Previous Section Index Home Page

The solution is relatively simple. First, the Government need to restore the lottery to its four original pillars, correcting the situation whereby the amount of lottery
29 Oct 2008 : Column 952
funding distributed to sport fell from £397 million in 1998, when the Secretary of State was a special adviser, to £209 million last year—a cut of nearly 50 per cent. Once that funding is restored, the second thing is to ensure that the correct delivery mechanisms are in place to drive up participation rates. I shall cheer up the Secretary of State by saying that I entirely support the new strategic direction of Sport England—to deliver increases in mass participation through the sport governing bodies—although I have to tell him that was exactly what we proposed at the last general election, and it is exactly what was in the cross-party “Raising the Bar” report some years ago; I only regret that it took so long to bring it about. It is unforgivable that Sport England, the Government agency involved in delivering that key pledge, has been without a chairman for more than a year. The chief executive has done a fantastic job, and we all congratulate her, but she should never have had to deal with all those things on her own.
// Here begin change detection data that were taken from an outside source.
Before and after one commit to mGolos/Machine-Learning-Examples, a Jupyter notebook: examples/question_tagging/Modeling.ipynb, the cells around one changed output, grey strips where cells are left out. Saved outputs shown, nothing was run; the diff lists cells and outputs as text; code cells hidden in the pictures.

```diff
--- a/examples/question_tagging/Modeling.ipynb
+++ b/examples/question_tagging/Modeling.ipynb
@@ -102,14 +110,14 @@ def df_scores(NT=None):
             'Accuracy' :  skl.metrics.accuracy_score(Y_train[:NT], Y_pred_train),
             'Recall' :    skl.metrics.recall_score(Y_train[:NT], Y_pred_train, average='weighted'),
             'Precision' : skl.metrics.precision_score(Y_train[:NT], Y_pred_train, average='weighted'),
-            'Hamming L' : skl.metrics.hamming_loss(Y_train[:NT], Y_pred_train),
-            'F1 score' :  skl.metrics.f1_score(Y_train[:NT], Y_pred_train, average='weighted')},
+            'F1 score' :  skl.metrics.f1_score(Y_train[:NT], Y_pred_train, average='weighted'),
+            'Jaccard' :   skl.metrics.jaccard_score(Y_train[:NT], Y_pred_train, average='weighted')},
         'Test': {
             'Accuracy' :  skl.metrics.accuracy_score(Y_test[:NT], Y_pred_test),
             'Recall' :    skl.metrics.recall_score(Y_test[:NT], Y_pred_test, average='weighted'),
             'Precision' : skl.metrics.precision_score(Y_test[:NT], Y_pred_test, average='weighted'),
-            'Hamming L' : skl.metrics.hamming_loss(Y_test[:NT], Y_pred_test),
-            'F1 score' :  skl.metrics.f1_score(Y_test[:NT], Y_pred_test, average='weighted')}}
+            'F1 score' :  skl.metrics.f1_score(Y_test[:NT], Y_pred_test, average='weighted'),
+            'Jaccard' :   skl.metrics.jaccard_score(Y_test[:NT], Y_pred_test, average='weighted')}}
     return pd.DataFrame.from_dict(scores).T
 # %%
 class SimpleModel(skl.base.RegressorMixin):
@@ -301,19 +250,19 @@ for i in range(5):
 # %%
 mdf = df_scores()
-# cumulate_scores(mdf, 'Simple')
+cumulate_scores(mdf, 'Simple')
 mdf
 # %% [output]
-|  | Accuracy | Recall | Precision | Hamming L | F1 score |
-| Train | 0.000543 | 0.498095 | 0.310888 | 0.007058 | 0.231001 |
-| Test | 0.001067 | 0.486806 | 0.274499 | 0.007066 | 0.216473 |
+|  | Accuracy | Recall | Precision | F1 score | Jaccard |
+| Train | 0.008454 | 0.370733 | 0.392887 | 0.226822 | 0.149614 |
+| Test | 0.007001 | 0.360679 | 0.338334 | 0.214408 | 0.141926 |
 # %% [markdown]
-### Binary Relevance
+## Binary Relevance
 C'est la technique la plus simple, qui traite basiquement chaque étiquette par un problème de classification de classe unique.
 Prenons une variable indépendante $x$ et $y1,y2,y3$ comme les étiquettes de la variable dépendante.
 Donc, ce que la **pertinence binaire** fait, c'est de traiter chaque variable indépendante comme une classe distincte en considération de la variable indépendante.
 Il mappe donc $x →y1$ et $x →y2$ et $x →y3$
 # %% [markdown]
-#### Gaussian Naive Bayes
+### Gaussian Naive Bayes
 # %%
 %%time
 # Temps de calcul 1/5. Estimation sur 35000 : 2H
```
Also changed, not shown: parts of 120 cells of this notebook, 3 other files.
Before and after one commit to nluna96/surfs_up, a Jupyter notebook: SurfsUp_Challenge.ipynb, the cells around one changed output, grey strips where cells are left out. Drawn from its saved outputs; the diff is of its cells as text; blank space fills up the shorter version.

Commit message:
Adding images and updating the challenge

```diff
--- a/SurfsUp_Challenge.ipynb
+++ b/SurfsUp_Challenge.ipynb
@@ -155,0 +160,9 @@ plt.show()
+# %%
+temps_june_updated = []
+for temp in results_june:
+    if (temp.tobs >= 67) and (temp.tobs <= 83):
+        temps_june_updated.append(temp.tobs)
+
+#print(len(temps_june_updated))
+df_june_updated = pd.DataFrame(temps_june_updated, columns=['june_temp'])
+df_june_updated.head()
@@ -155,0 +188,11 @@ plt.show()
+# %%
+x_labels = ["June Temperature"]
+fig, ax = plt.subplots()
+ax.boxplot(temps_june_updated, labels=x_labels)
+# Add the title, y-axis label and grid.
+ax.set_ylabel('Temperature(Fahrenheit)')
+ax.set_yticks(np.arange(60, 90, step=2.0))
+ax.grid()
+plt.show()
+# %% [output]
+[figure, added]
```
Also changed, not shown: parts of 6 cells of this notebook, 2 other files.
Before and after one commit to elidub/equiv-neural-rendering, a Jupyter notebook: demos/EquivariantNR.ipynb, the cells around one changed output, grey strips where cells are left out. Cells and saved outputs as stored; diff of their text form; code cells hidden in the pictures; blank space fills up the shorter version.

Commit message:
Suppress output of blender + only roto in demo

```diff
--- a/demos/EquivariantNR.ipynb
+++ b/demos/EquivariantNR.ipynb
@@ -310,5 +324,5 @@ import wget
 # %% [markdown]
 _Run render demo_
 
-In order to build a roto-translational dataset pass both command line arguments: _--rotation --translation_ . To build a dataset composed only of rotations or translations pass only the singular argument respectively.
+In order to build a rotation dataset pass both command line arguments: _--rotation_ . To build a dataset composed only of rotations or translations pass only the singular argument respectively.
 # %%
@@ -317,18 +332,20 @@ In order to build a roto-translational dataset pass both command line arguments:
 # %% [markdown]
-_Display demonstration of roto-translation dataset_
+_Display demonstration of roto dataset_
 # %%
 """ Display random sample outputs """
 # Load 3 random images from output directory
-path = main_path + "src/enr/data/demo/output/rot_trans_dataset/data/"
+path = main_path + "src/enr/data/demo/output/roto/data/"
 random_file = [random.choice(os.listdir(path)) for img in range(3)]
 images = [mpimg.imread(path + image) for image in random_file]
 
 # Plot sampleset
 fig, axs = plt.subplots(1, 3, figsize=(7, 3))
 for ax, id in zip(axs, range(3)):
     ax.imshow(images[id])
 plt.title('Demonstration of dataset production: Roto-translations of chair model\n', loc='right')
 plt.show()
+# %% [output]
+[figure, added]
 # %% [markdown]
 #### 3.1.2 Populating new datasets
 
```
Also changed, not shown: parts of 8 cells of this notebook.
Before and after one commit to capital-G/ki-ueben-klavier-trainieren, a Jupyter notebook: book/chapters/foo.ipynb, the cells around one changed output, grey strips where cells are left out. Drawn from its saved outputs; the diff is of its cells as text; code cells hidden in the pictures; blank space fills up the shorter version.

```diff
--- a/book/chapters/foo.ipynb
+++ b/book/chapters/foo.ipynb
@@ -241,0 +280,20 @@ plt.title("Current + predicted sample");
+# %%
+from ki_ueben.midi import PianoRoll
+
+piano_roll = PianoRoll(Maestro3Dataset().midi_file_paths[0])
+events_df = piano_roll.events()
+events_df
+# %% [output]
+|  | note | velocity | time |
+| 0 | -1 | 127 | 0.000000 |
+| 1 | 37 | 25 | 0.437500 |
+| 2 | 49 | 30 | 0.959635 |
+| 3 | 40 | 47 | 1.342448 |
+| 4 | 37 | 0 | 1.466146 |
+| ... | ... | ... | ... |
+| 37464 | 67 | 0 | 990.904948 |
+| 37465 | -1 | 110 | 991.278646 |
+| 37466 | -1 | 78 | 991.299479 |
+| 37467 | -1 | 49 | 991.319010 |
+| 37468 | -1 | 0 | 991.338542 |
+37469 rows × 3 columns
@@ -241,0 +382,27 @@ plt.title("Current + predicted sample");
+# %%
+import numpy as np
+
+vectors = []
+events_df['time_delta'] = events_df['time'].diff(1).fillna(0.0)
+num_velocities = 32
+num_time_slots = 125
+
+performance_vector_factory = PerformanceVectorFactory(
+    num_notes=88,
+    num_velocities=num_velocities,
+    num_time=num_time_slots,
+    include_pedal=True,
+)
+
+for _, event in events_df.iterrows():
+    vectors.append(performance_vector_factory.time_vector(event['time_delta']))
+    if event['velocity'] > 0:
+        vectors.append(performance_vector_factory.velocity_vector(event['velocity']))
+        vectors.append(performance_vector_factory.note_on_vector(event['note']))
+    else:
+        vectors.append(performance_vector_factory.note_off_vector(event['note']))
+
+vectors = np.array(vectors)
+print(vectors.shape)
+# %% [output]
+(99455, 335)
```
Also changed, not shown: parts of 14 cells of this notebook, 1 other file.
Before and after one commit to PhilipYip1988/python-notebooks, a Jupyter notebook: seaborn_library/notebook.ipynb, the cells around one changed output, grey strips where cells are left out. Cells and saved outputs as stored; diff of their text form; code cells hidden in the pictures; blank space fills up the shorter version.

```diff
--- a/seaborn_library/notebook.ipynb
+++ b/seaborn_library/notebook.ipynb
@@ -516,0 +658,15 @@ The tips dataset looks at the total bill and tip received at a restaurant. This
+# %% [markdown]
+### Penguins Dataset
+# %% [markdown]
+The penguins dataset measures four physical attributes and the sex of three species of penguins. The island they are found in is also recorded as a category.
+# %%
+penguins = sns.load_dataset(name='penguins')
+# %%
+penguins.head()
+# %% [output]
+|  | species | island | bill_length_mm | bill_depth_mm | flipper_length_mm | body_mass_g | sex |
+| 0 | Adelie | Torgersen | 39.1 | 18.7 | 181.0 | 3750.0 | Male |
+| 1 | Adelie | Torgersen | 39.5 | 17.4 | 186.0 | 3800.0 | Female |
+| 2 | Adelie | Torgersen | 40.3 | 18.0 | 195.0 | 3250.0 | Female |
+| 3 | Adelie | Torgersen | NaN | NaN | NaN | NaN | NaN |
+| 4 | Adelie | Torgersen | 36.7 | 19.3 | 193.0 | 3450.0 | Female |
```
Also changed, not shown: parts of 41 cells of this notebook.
Finally, we need to encourage and incentivise local communities to engage in London 2012. A good start would be for many other local authorities to emulate the approach taken by the London Mayor and the hon. Member for Vauxhall in ring-fencing community sports funding in the London Development Agency budget and spearheading a drive to target grass-roots sport.

Four months ago in Switzerland, the International Olympic Committee told me it wanted four things from a host nation Government: strategic direction, a budget, security and an identifiable legacy. Our motion and the debate have concentrated on the last of those—the legacy. It was the key commitment of the Singapore bid and, as highlighted in the Select Committee report, it remains the most difficult of those objectives to fulfil.

The Government can react to the debate in one of two ways. Either they can try to claim that everything is perfect and that nothing needs to be done, or they can acknowledge the central feeling on both sides of the House that a certain amount has been done, but that much more needs to be done if we are to deliver a really meaningful mass participation sports legacy from London 2012.

3.49 pm

The Minister for the Olympics (Tessa Jowell): I should like to join everybody else in paying tribute to the quality of the debate. I welcome the fact that we have had this debate, and hope that we will have many more in the period—a little short of four years—ahead. One of the most important things about the Olympics is that we, both as parliamentarians and in all the other responsibilities that we exercise, are guardians of an event that it is an extraordinary privilege to host. It will create memories that will last for ever in the lives of all the people whom we represent. We will never have quite the same opportunity at any other point in our lives. As I say, I welcome this debate, which has been inspired by the performance of our Olympians and Paralympians in Beijing.

I had the great privilege of spending yesterday with the British cycling team—the coaches, the performance director and the psychiatrist—in Manchester, and I am sure that the whole House would like to wish them all the very best for the cycling world cup, which takes
29 Oct 2008 : Column 953
place at the weekend. I saw the velodrome doing what it was intended to do—providing a world-class training facility for the best cyclists in the world. It is being used by community organisations of all ages, including an over-50s cycling club and children. I think that I am right to say that it is the most heavily used velodrome in the whole of Europe. When Chris Hoy launched the plans for our velodrome in Stratford park, he said that he believed that it would be the best in the world, so we need no amplification of our ambition. Despite the tendency to resort to our usual habits, it is important that we maintain cross-party agreement on how we manage, deliver and develop the games. That is important for any event that spans a Parliament, and that relates to my point about looking after something on behalf of the whole nation, rather than a particular political party.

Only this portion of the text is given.